ORLANDO -- By January 2012, all U.S. cell phones will have a common micro-USB interface that will allow universal external power chargers to use the port, CTIA Chairman Dan Hesse announced at a keynote at CTIA here today.
The variety of charging ports used in cell phones and smartphones today has irritated American users for years, especially as Europe moved forward on a common micro USB interface for data devices.
For many phone customers, chargers and their wires clutter desk drawers, and when they become outdated are hard to recycle.
Noting CTIA's strong commitment to green technology, Hesse got a round of applause from thousands of attendees after announcing plans for the common charger interface.
CTIA represents nearly all the U.S. wireless carriers as well as manufacturers selling devices in the U.S. The common charger interface apparently represents an agreement across various companies, although Hesse didn't elaborate.
Hesse's mention of the Jan. 1, 2012 date indicates that the Universal Charging Solution is still on track. It was first endorsed in April 2009 by the CTIA after the Open Mobile Terminal Platform standards group developed it and the GSM Association adopted it.
Noting the applause, Hesse remarked, "It's been a pet peeve of mine for a long time and I'm sure it's yours too."

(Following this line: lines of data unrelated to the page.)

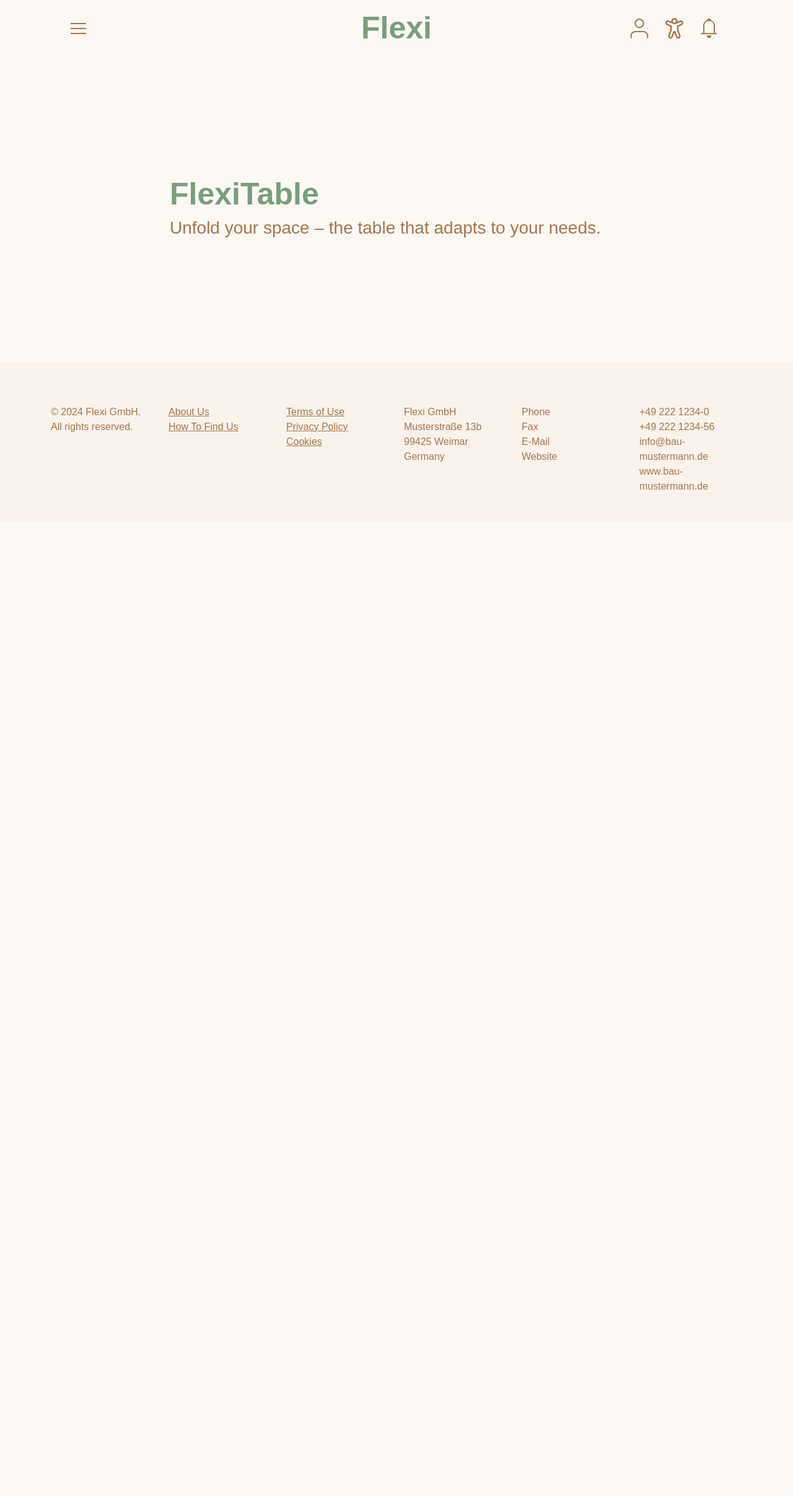
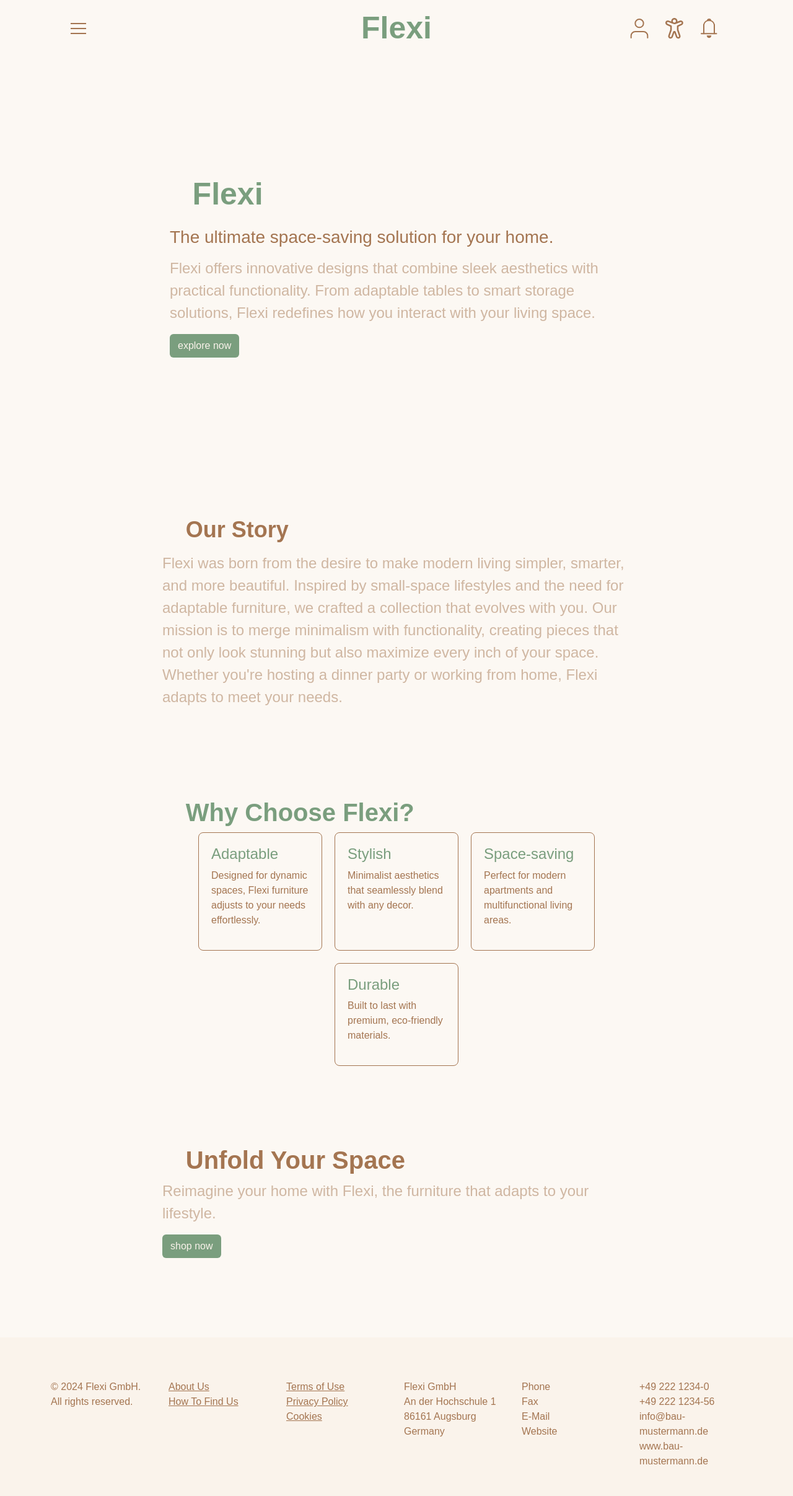
Before and after one commit to oksymetz/flexi, a Django app: page /company/ in a window 1280 px wide. Shown: the whole page at 62% size. Before the commit the page ends 790 px from the top, so only its background shows below. Run offline with Django 4.2, Linux system fonts and the light colour scheme.

Commit message:
Änderungen bei html codes

```diff
--- a/configurator/company/templates/company/base.html
+++ b/configurator/company/templates/company/base.html
@@ -68,8 +68,9 @@
                             <a href="{% url 'company:about' %}" class="text-reset">About Us</a>
                         </div>
                         <div class="menu-item">
-                            <a href="{% url 'company:about' %}" class="text-reset">How To Find Us</a>
+                            <a href="https://maps.app.goo.gl/HY7crzyx5W1y9wiZ6" class="text-reset">How To Find Us</a>
                         </div>
+
                     </div>
                     <div class="col-2 mx-auto mb-4">
                         <div class="menu-item">
@@ -84,8 +85,8 @@
                     </div>
                     <div class="col-2 mx-auto mb-4 address">
                         Flexi GmbH <br />
-                        Musterstraße 13b <br />
-                        99425 Weimar <br />
+                        An der Hochschule 1 <br />
+                        86161 Augsburg <br />
                         Germany
                     </div>
                     <div class="col-2 mx-auto mb-4 contact-labels">
--- a/configurator/company/templates/company/index.html
+++ b/configurator/company/templates/company/index.html
@@ -5,13 +5,61 @@
     <h1>Flexi - HOME</h1>
 </header> -->
 <!-- <main> -->
-    <div class="container" style="padding: 15%">
+    <div class="container" style="padding: 15% 15%; width:90%;">
         <div class="container">
-            <h2 style="font-size: 50px; color: #7A9E7E; font-weight: 600;">FlexiTable</h2>
+            <h2 style="font-size: 50px; color: #7A9E7E; font-weight: 600; padding-left: 5%;">Flexi</h2>
         </div>
         <div class="container" style="text-align: left;">
-            <h3>Unfold your space – the table that adapts to your needs.</h3>
+            <h3 style="padding-top: 15px;">The ultimate space-saving solution for your home.</h3>
+            <p style="font-size: 24px; color: #A4755180; margin-top: 15px;">
+                Flexi offers innovative designs that combine sleek aesthetics with practical functionality. From adaptable tables to smart storage solutions, Flexi redefines how you interact with your living space.
+            </p>
+            <a class="btn btn-save" href="{% url 'product:index' %}">explore now</a>
+        </div>
+
+    </div>
+
+
+    <!-- Storytelling Section -->
+    <div class="container" style="padding: 5% 15%; width:90%;">
+        <h2 class="h2" style="font-size: 36px; padding-left: 5%;">Our Story</h2>
+        <p class="text" style="font-size: 24px; color: #A4755180; margin-top: 15px;">
+            Flexi was born from the desire to make modern living simpler, smarter, and more beautiful.
+            Inspired by small-space lifestyles and the need for adaptable furniture, we crafted a collection that evolves with you.
+            Our mission is to merge minimalism with functionality, creating pieces that not only look stunning but also maximize every inch of your space.
+            Whether you're hosting a dinner party or working from home, Flexi adapts to meet your needs.
+        </p>
+    </div>
+
+    <!-- Benefits Section -->
+    <div class="container" style="padding: 5% 15%; align-items: center;">
+        <h2 style="font-size: 40px; color: #7A9E7E; font-weight: 600; padding-left: 5%;">Why Choose Flexi?</h2>
+        <div style="display: flex; justify-content: center; flex-wrap: wrap; gap: 20px;">
+            <div style="width: 200px; text-align: left; border: 1px solid #A47551; padding: 20px; border-radius: 8px;">
+                <h4 style="color: #7A9E7E; font-size: 24px;">Adaptable</h4>
+                <p>Designed for dynamic spaces, Flexi furniture adjusts to your needs effortlessly.</p>
+            </div>
+            <div style="width: 200px; text-align: left; border: 1px solid #A47551; padding: 20px; border-radius: 8px;">
+                <h4 style="color: #7A9E7E; font-size: 24px;">Stylish</h4>
+                <p>Minimalist aesthetics that seamlessly blend with any decor.</p>
+            </div>
+            <div style="width: 200px; text-align: left; border: 1px solid #A47551; padding: 20px; border-radius: 8px;">
+                <h4 style="color: #7A9E7E; font-size: 24px;">Space-saving</h4>
+                <p>Perfect for modern apartments and multifunctional living areas.</p>
+            </div>
+            <div style="width: 200px; text-align: left; border: 1px solid #A47551; padding: 20px; border-radius: 8px;">
+                <h4 style="color: #7A9E7E; font-size: 24px;">Durable</h4>
+                <p>Built to last with premium, eco-friendly materials.</p>
+            </div>
         </div>
     </div>
 
+    <!-- Call-to-Action Section -->
+    <div class="container" style="padding: 5% 15% 10% 15%; width: 90%;">
+        <h2 class="h2" style="font-size: 40px; padding-left: 5%;">Unfold Your Space</h2>
+        <p style="font-size: 24px; color: #A4755180">
+            Reimagine your home with Flexi, the furniture that adapts to your lifestyle.
+        </p>
+        <a class="btn btn-save" href="{% url 'product:index' %}">shop now</a>
+    </div>
 {% endblock %}
--- a/configurator/product/templates/product/box.html
+++ b/configurator/product/templates/product/box.html
@@ -5,7 +5,7 @@
 
 <div class="container" style="padding: 5%;">
     <div class="container" style="text-align: center; padding-bottom: 3%;">
-        <h2 class="h2">Collactable Boxes</h2>
+        <h2 class="h2" style="font-size: 30px;">Collactable Boxes</h2>
     </div>
     <div class="row container">
         <div class="container col-6" style="padding: 5%;">
@@ -19,7 +19,7 @@
                 </div>
             </form>
             <div class="container", style="padding-top: 10%; width: 40%; margin-left: auto; margin-right: auto;">
-                <button type="button" class="btn btn-save">Save Order</button>
+                <button type="button" class="btn btn-save">buy now</button>
             </div>
         </div>
     </div>
--- a/configurator/product/templates/product/configurator.html
+++ b/configurator/product/templates/product/configurator.html
@@ -9,7 +9,7 @@
 
 <div class="container" style="padding: 5%;">
     <div class="container" style="text-align: center; padding-bottom: 3%;">
-        <h2 class="h2">Configure Your Desk</h2>
+        <h2 class="h2" style="font-size: 30px;">Configure Your Desk</h2>
     </div>
     <div class="row container">
         <div class="container col-6" style="padding: 5%;">
@@ -39,7 +39,7 @@
                 </div>
             </form>
             <div class="container", style="padding-top: 10%; width: 40%; margin-left: auto; margin-right: auto;">
-                <button type="button" class="btn btn-save">Save Draft</button>
+                <button type="button" class="btn btn-save">buy now</button>
             </div>
         </div>
     </div>
```
Also changed, not shown: configurator/product/templates/product/index.html (+9 -3 lines).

The European Union in 2009 defined the Common External Power Supply for use with data-enabled mobile phones sold in the EU, in an attempt to reduce waste from the number of mobile phone battery chargers.
Hesse is also CEO of Sprint Nextel, the third largest wireless carrier in the U.S. with about 50 million subscribers.
He didn't reference the planned $39 billion takeover of fourth-place T-Mobile USA by AT&T in his comments. Once merged, AT&T would have 130 million subscribers, while Verizon Wireless would be second largest with about 91 million.
Sprint's stock declined 13% on Monday after the AT&T takeover was announced, owing to analyst concerns that as the third largest carrier, Sprint would need to merge to stay viable or develop more low-end services.
Sign up for Computerworld eNewsletters.